■ **Exercise objective**:
Could you retype the whole listing, word for word?

══════════════════════════════

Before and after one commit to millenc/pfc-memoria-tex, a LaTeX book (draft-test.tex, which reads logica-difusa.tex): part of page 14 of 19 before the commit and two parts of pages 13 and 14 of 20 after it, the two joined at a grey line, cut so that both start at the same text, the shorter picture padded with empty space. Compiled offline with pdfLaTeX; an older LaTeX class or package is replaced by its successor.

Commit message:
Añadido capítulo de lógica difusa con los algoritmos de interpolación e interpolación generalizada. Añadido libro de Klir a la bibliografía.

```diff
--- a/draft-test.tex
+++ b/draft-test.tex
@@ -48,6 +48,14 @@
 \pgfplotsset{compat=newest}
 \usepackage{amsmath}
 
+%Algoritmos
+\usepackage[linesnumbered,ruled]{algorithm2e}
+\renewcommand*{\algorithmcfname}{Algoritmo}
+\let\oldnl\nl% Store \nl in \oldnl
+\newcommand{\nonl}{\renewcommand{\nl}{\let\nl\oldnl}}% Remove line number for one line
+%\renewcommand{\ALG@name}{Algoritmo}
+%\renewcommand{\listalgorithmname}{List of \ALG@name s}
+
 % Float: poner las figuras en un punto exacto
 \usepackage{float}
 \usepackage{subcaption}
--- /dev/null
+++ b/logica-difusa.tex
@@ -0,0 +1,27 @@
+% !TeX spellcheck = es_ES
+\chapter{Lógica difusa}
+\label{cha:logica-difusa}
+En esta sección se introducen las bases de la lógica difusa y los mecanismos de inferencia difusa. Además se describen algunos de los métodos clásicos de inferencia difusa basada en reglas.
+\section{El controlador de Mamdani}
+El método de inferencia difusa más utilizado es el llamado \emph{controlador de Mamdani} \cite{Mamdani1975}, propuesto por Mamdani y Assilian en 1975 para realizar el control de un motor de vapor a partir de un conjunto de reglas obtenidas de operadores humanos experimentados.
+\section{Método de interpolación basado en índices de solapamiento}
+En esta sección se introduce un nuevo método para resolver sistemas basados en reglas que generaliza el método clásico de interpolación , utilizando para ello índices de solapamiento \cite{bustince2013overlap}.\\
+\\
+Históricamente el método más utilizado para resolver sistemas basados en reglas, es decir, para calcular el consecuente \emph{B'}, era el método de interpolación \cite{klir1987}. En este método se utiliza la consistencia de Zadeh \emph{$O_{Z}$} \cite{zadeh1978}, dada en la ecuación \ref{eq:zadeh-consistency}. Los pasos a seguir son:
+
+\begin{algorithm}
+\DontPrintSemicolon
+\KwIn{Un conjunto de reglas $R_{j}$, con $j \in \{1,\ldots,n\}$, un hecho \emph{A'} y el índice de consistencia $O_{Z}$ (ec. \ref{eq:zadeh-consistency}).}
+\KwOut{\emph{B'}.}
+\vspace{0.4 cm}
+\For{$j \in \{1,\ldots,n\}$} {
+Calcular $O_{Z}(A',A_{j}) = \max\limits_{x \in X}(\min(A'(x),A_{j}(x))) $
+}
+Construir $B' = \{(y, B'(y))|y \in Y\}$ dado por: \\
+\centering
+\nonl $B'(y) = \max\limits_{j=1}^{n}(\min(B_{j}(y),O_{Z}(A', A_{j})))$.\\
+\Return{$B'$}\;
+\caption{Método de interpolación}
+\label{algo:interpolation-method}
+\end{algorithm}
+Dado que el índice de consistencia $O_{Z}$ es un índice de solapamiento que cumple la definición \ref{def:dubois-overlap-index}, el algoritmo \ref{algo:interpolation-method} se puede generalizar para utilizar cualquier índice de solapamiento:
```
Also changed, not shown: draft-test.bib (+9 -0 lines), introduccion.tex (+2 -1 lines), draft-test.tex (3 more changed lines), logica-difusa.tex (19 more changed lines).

══════════════════════════════

■ **Response**:
Before and after one commit to millenc/pfc-memoria-tex, a LaTeX book (draft-test.tex, which reads logica-difusa.tex): part of page 14 of 19 before the commit and two parts of pages 13 and 14 of 20 after it, the two joined at a grey line, cut so that both start at the same text, the shorter picture padded with empty space. Compiled offline with pdfLaTeX; an older LaTeX class or package is replaced by its successor.

Commit message:
Añadido capítulo de lógica difusa con los algoritmos de interpolación e interpolación generalizada. Añadido libro de Klir a la bibliografía.

```diff
--- a/draft-test.tex
+++ b/draft-test.tex
@@ -48,6 +48,14 @@
 \pgfplotsset{compat=newest}
 \usepackage{amsmath}
 
+%Algoritmos
+\usepackage[linesnumbered,ruled]{algorithm2e}
+\renewcommand*{\algorithmcfname}{Algoritmo}
+\let\oldnl\nl% Store \nl in \oldnl
+\newcommand{\nonl}{\renewcommand{\nl}{\let\nl\oldnl}}% Remove line number for one line
+%\renewcommand{\ALG@name}{Algoritmo}
+%\renewcommand{\listalgorithmname}{List of \ALG@name s}
+
 % Float: poner las figuras en un punto exacto
 \usepackage{float}
 \usepackage{subcaption}
--- /dev/null
+++ b/logica-difusa.tex
@@ -0,0 +1,27 @@
+% !TeX spellcheck = es_ES
+\chapter{Lógica difusa}
+\label{cha:logica-difusa}
+En esta sección se introducen las bases de la lógica difusa y los mecanismos de inferencia difusa. Además se describen algunos de los métodos clásicos de inferencia difusa basada en reglas.
+\section{El controlador de Mamdani}
+El método de inferencia difusa más utilizado es el llamado \emph{controlador de Mamdani} \cite{Mamdani1975}, propuesto por Mamdani y Assilian en 1975 para realizar el control de un motor de vapor a partir de un conjunto de reglas obtenidas de operadores humanos experimentados.
+\section{Método de interpolación basado en índices de solapamiento}
+En esta sección se introduce un nuevo método para resolver sistemas basados en reglas que generaliza el método clásico de interpolación , utilizando para ello índices de solapamiento \cite{bustince2013overlap}.\\
+\\
+Históricamente el método más utilizado para resolver sistemas basados en reglas, es decir, para calcular el consecuente \emph{B'}, era el método de interpolación \cite{klir1987}. En este método se utiliza la consistencia de Zadeh \emph{$O_{Z}$} \cite{zadeh1978}, dada en la ecuación \ref{eq:zadeh-consistency}. Los pasos a seguir son:
+
+\begin{algorithm}
+\DontPrintSemicolon
+\KwIn{Un conjunto de reglas $R_{j}$, con $j \in \{1,\ldots,n\}$, un hecho \emph{A'} y el índice de consistencia $O_{Z}$ (ec. \ref{eq:zadeh-consistency}).}
+\KwOut{\emph{B'}.}
+\vspace{0.4 cm}
+\For{$j \in \{1,\ldots,n\}$} {
+Calcular $O_{Z}(A',A_{j}) = \max\limits_{x \in X}(\min(A'(x),A_{j}(x))) $
+}
+Construir $B' = \{(y, B'(y))|y \in Y\}$ dado por: \\
+\centering
+\nonl $B'(y) = \max\limits_{j=1}^{n}(\min(B_{j}(y),O_{Z}(A', A_{j})))$.\\
+\Return{$B'$}\;
+\caption{Método de interpolación}
+\label{algo:interpolation-method}
+\end{algorithm}
+Dado que el índice de consistencia $O_{Z}$ es un índice de solapamiento que cumple la definición \ref{def:dubois-overlap-index}, el algoritmo \ref{algo:interpolation-method} se puede generalizar para utilizar cualquier índice de solapamiento:
```
Also changed, not shown: draft-test.bib (+9 -0 lines), introduccion.tex (+2 -1 lines), draft-test.tex (3 more changed lines), logica-difusa.tex (19 more changed lines).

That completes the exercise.